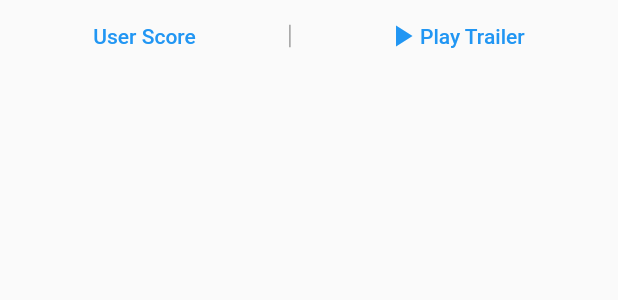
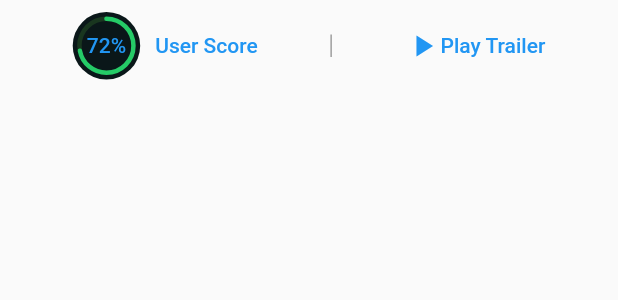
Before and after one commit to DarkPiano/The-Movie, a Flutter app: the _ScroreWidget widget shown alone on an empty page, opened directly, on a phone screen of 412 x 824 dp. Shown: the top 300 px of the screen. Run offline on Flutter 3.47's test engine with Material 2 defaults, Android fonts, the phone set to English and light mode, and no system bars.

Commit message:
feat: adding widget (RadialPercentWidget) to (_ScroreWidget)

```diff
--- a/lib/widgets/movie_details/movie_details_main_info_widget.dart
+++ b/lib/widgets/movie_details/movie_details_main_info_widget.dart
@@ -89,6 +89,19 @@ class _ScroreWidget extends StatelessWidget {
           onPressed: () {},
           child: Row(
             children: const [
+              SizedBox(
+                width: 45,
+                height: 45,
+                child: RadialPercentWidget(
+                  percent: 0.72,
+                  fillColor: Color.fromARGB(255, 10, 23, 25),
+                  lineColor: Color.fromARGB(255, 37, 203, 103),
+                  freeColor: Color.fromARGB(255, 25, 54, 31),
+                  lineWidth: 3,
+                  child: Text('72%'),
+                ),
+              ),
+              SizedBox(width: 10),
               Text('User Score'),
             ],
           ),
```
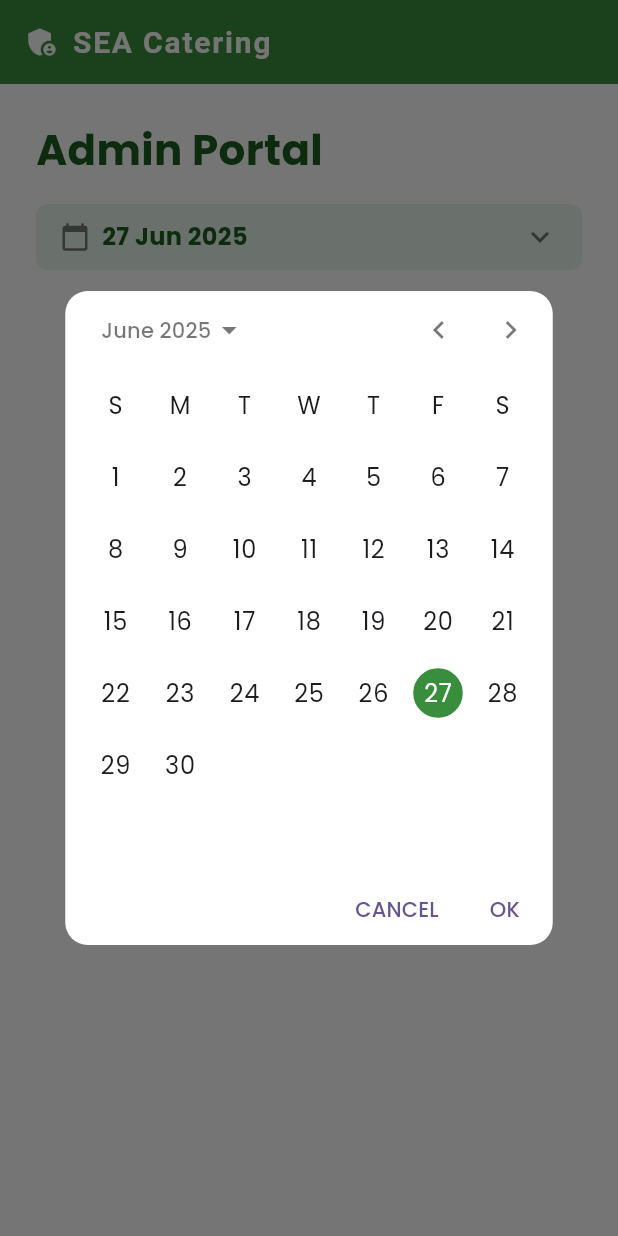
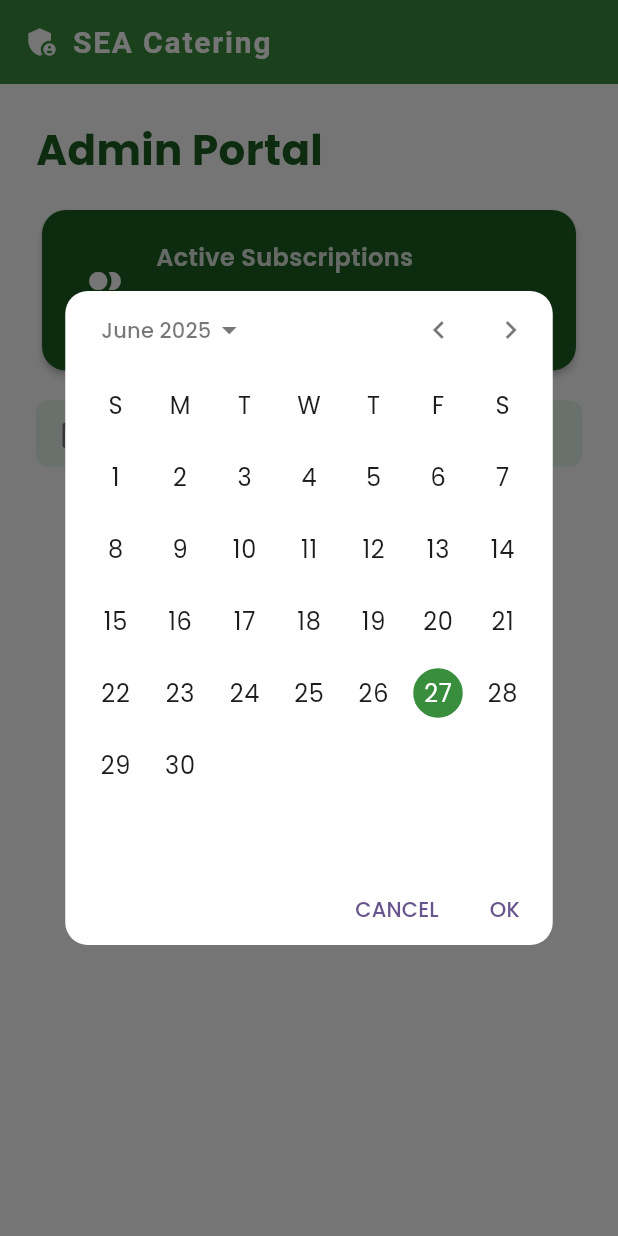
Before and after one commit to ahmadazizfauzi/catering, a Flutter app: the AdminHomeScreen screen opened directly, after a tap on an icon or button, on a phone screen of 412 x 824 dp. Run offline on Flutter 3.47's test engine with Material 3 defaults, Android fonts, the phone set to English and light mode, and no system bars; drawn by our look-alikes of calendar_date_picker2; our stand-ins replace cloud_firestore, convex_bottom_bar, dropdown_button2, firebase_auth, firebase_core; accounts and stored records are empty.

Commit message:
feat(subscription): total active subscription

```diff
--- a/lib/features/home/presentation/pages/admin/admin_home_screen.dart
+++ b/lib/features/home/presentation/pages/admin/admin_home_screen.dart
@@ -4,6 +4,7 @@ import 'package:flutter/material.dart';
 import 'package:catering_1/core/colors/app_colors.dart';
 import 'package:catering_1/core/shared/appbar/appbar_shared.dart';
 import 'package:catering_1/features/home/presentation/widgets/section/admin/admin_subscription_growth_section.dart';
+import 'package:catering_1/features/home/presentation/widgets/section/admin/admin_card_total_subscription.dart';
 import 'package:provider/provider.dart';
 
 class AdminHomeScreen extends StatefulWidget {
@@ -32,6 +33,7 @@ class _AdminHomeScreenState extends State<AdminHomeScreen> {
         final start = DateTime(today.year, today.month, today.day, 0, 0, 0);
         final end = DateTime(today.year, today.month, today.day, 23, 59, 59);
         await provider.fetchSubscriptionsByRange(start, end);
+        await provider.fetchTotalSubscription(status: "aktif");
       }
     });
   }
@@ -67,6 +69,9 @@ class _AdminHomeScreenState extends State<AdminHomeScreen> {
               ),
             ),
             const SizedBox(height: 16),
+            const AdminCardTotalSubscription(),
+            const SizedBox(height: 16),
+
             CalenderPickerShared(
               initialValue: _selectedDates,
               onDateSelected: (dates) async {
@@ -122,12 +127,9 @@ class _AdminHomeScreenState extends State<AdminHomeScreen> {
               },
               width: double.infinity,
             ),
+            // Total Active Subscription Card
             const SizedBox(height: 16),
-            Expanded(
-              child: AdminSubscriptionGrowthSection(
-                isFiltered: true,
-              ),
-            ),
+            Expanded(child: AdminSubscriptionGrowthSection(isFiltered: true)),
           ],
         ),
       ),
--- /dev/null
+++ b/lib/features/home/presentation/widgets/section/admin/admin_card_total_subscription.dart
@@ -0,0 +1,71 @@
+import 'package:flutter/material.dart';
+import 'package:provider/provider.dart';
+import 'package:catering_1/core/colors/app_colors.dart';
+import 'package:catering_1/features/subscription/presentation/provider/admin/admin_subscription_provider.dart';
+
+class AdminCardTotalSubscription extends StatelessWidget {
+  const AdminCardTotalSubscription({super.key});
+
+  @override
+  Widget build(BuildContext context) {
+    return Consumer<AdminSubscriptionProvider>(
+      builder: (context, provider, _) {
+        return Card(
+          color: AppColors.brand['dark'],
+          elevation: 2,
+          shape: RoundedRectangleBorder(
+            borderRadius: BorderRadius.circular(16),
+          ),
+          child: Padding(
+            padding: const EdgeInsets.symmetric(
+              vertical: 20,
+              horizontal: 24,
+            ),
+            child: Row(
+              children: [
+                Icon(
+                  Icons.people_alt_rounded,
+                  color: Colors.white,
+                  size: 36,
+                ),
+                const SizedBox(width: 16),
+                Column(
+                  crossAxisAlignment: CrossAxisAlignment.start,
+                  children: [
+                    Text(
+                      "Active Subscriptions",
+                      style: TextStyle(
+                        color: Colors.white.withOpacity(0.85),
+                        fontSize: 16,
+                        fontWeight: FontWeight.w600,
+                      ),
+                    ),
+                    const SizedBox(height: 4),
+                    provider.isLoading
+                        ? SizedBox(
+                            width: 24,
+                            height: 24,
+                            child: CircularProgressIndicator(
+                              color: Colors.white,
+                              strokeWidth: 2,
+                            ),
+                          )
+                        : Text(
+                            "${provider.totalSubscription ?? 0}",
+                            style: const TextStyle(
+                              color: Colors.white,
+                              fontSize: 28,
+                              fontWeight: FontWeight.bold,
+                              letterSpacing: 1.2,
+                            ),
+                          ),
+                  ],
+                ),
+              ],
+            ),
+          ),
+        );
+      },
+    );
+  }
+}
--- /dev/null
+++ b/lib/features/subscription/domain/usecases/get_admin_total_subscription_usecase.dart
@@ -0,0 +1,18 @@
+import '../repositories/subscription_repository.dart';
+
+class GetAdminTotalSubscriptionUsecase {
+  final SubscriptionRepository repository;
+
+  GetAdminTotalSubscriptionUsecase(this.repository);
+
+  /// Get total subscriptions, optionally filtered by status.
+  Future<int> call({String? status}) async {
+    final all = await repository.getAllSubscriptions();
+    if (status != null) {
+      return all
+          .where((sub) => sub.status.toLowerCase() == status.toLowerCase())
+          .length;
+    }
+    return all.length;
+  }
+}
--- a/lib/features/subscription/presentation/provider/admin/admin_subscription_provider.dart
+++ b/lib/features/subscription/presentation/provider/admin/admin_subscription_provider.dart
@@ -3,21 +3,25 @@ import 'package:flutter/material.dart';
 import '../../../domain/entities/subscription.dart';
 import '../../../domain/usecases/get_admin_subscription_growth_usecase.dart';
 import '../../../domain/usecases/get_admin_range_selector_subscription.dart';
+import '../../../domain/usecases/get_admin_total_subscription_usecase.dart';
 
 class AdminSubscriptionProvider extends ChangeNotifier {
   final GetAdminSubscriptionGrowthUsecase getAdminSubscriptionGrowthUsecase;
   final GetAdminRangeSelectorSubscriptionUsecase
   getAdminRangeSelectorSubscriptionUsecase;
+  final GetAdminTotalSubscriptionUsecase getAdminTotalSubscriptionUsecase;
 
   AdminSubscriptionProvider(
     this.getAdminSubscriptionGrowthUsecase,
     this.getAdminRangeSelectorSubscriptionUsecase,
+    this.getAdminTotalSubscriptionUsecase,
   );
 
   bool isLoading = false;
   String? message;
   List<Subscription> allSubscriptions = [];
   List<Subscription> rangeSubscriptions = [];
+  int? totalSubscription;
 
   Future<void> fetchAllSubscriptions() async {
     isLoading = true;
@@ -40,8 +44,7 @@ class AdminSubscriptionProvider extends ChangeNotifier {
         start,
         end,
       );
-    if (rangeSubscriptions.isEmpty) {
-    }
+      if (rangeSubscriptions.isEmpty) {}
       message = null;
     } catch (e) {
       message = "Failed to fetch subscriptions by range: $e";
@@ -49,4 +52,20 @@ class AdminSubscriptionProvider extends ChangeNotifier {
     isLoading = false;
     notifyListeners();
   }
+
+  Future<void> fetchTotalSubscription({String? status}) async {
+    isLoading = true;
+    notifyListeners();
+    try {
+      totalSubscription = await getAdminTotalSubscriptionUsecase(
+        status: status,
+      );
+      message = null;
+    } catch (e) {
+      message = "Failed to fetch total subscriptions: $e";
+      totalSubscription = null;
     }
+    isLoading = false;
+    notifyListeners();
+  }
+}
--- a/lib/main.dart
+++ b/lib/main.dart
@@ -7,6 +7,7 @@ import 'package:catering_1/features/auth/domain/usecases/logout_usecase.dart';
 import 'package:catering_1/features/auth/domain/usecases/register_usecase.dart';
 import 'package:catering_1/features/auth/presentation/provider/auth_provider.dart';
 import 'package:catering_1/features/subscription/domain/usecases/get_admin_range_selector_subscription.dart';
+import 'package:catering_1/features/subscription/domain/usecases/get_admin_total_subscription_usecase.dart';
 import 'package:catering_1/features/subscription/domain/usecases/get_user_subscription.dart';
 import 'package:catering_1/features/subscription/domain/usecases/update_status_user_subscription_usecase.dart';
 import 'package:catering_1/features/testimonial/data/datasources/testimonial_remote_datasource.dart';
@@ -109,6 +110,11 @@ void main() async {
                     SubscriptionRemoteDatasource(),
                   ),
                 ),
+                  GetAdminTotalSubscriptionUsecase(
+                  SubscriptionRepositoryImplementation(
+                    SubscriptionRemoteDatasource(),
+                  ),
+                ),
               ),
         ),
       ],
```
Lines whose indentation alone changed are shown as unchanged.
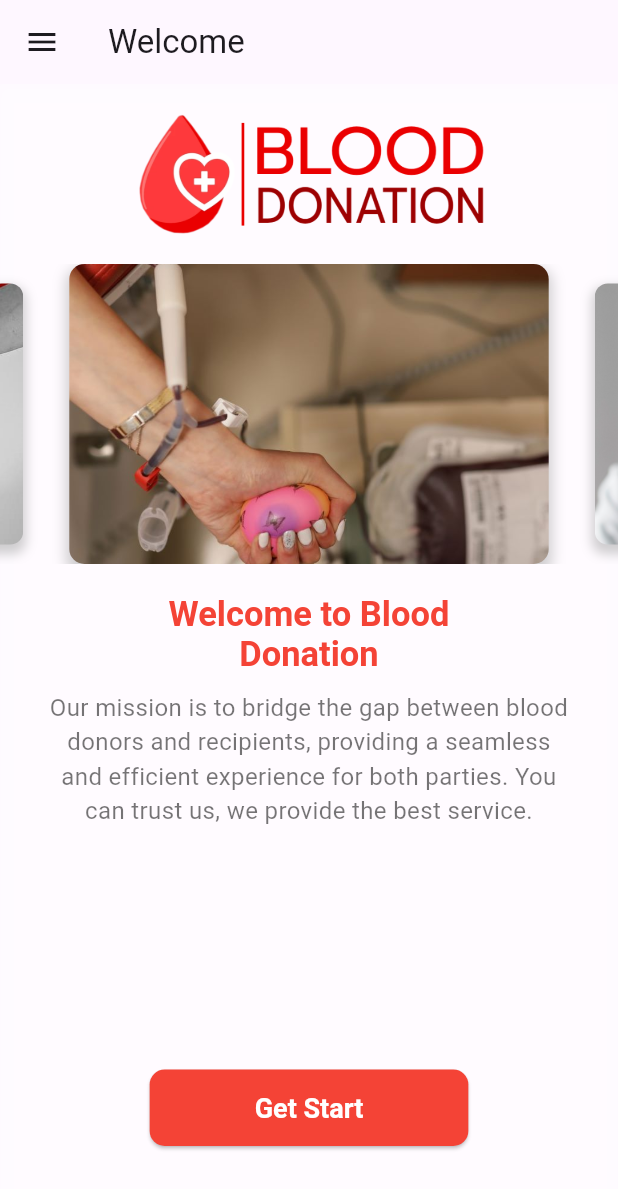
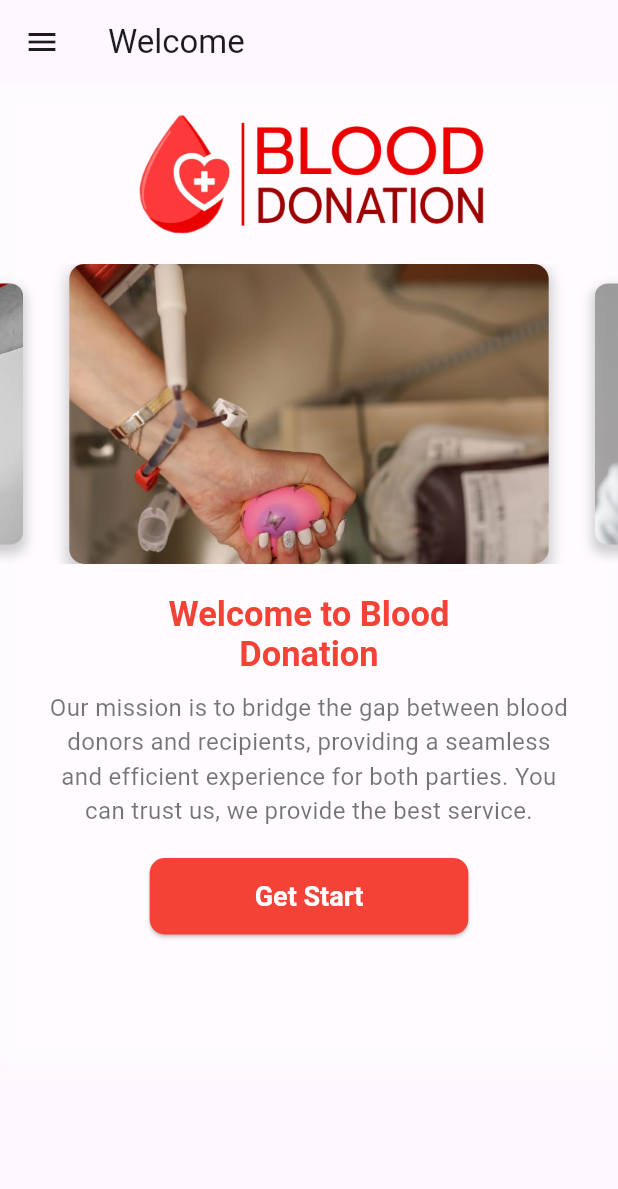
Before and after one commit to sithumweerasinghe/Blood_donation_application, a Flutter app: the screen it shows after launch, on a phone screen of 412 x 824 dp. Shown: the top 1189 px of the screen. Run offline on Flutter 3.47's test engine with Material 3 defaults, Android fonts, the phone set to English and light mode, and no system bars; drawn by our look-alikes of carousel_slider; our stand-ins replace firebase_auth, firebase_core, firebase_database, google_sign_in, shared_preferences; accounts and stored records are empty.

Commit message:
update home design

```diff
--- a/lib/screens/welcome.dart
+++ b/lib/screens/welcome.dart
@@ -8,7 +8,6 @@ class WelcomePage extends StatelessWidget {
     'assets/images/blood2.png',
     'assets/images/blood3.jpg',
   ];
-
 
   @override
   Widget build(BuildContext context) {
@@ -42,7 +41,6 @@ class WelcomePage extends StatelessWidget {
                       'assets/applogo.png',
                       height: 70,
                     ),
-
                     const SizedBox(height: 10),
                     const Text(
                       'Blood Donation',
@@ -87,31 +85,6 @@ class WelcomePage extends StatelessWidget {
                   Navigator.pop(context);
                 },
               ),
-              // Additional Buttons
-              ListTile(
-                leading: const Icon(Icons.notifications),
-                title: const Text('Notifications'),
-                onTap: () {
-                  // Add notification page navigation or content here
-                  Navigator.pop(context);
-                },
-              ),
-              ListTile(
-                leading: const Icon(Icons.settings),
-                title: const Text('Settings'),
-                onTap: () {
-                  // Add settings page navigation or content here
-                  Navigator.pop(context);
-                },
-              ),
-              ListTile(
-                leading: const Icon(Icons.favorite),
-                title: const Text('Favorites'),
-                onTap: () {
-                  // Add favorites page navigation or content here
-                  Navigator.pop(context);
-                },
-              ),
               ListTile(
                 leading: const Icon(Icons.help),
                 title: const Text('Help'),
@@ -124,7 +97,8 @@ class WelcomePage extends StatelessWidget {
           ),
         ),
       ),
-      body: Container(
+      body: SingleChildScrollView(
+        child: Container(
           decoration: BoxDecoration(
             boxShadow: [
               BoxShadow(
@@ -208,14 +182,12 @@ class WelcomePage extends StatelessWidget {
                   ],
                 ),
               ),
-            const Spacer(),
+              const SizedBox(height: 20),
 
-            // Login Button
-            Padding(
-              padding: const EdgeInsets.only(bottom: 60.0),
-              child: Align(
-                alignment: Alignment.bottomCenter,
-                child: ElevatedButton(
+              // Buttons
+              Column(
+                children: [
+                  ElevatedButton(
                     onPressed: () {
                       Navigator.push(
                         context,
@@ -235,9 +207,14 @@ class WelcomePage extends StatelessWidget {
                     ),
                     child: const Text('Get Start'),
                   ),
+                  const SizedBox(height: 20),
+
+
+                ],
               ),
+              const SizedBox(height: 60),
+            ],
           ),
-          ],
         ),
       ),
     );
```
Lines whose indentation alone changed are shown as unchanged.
--------
What this task involves » After identifying the lines above that contain "month", copy each one.

Solved exercise »
         final start = DateTime(today.year, today.month, today.day, 0, 0, 0);
         final end = DateTime(today.year, today.month, today.day, 23, 59, 59);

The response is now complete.